Data extract: Begin

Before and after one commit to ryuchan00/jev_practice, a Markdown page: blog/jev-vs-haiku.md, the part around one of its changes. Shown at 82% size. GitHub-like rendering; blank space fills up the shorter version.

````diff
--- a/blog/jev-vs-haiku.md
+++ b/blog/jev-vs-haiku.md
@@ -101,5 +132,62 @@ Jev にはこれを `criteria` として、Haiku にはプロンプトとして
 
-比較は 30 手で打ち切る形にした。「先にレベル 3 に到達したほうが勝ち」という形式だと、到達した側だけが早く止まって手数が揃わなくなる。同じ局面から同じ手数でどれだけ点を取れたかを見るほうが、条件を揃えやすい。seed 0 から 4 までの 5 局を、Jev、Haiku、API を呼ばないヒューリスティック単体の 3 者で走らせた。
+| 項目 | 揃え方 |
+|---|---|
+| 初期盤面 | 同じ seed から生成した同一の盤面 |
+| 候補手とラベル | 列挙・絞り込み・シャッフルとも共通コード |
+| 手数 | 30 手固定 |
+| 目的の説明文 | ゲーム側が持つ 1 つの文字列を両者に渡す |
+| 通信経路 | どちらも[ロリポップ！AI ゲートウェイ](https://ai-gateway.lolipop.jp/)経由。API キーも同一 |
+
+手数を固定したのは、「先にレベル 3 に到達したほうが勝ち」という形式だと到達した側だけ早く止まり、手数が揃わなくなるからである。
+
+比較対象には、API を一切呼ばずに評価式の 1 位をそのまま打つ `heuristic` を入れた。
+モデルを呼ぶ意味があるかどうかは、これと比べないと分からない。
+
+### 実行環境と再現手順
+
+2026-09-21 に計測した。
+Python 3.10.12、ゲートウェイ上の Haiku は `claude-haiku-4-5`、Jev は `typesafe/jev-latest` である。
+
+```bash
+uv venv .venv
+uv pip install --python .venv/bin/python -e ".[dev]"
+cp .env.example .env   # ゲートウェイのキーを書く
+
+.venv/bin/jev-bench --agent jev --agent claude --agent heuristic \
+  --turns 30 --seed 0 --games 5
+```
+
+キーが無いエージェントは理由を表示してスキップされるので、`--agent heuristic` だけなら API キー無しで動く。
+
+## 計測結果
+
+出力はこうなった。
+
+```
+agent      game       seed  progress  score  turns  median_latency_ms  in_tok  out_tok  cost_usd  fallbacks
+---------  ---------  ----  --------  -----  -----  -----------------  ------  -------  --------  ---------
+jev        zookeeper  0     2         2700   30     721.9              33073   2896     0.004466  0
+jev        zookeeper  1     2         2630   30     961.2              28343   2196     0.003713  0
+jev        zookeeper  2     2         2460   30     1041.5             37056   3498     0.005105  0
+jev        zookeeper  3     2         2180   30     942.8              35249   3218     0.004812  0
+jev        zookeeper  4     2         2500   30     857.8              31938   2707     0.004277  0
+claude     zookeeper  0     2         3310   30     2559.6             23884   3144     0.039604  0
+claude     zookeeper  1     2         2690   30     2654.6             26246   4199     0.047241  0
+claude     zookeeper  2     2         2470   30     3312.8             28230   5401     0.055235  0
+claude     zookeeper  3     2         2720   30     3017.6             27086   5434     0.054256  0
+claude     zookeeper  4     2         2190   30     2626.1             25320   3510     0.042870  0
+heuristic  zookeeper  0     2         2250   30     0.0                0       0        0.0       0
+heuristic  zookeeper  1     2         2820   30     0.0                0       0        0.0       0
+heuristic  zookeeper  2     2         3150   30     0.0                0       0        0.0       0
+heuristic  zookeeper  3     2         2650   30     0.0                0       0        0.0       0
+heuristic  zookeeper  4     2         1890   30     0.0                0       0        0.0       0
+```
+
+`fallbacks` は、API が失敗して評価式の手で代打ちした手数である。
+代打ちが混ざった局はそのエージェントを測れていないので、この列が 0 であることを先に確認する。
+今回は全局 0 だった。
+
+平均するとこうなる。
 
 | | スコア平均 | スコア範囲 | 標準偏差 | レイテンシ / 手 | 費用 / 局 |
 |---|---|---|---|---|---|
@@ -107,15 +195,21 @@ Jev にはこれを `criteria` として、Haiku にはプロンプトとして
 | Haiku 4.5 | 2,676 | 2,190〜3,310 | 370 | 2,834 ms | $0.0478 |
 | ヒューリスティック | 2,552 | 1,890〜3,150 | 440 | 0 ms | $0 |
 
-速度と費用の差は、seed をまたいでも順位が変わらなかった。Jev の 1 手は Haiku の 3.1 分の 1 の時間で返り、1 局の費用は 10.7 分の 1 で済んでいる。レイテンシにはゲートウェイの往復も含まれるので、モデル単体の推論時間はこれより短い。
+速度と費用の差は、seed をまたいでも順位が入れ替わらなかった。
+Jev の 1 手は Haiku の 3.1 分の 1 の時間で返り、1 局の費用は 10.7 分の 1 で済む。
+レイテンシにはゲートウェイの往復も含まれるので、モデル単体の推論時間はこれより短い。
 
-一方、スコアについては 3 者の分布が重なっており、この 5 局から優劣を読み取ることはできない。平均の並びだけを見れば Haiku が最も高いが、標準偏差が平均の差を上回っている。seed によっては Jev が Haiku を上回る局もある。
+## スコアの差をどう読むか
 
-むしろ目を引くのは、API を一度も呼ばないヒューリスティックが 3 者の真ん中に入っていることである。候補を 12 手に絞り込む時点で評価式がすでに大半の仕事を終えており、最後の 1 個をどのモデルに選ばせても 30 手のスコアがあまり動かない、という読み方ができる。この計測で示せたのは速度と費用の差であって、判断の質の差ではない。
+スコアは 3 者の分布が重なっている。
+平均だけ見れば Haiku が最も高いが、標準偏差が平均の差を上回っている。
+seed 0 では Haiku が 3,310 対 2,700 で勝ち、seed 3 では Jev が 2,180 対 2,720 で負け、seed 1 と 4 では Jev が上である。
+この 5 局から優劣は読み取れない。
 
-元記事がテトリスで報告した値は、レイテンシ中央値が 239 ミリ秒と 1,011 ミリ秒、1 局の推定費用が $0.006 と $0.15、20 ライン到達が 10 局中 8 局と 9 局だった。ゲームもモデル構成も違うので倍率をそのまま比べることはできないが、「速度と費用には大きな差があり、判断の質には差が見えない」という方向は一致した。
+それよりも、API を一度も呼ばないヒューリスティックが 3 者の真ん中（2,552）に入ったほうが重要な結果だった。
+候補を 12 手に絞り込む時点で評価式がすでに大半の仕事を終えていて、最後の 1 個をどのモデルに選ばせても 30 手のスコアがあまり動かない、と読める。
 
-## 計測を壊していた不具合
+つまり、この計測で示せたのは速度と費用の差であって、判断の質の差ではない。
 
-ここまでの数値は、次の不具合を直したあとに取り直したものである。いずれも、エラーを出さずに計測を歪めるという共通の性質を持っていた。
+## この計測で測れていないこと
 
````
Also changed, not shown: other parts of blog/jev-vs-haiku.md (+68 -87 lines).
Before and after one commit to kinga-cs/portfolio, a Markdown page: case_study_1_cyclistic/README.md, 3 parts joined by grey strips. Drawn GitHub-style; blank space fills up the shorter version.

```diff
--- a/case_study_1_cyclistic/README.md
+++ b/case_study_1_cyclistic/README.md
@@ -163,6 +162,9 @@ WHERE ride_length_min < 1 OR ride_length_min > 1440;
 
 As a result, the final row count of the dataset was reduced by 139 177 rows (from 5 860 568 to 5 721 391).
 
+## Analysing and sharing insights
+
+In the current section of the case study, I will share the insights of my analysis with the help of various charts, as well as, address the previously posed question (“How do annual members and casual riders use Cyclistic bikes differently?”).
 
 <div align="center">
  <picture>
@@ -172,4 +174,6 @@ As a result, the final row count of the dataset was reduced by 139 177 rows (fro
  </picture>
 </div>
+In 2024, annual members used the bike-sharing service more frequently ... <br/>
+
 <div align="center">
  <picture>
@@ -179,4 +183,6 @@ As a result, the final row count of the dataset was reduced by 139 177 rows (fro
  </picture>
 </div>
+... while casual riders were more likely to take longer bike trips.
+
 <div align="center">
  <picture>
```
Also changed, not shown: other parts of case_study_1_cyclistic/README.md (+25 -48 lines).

Data extract: End

### Work task
The answer should be one number, the count of lines above that contain "blog".

### Completed exercise
4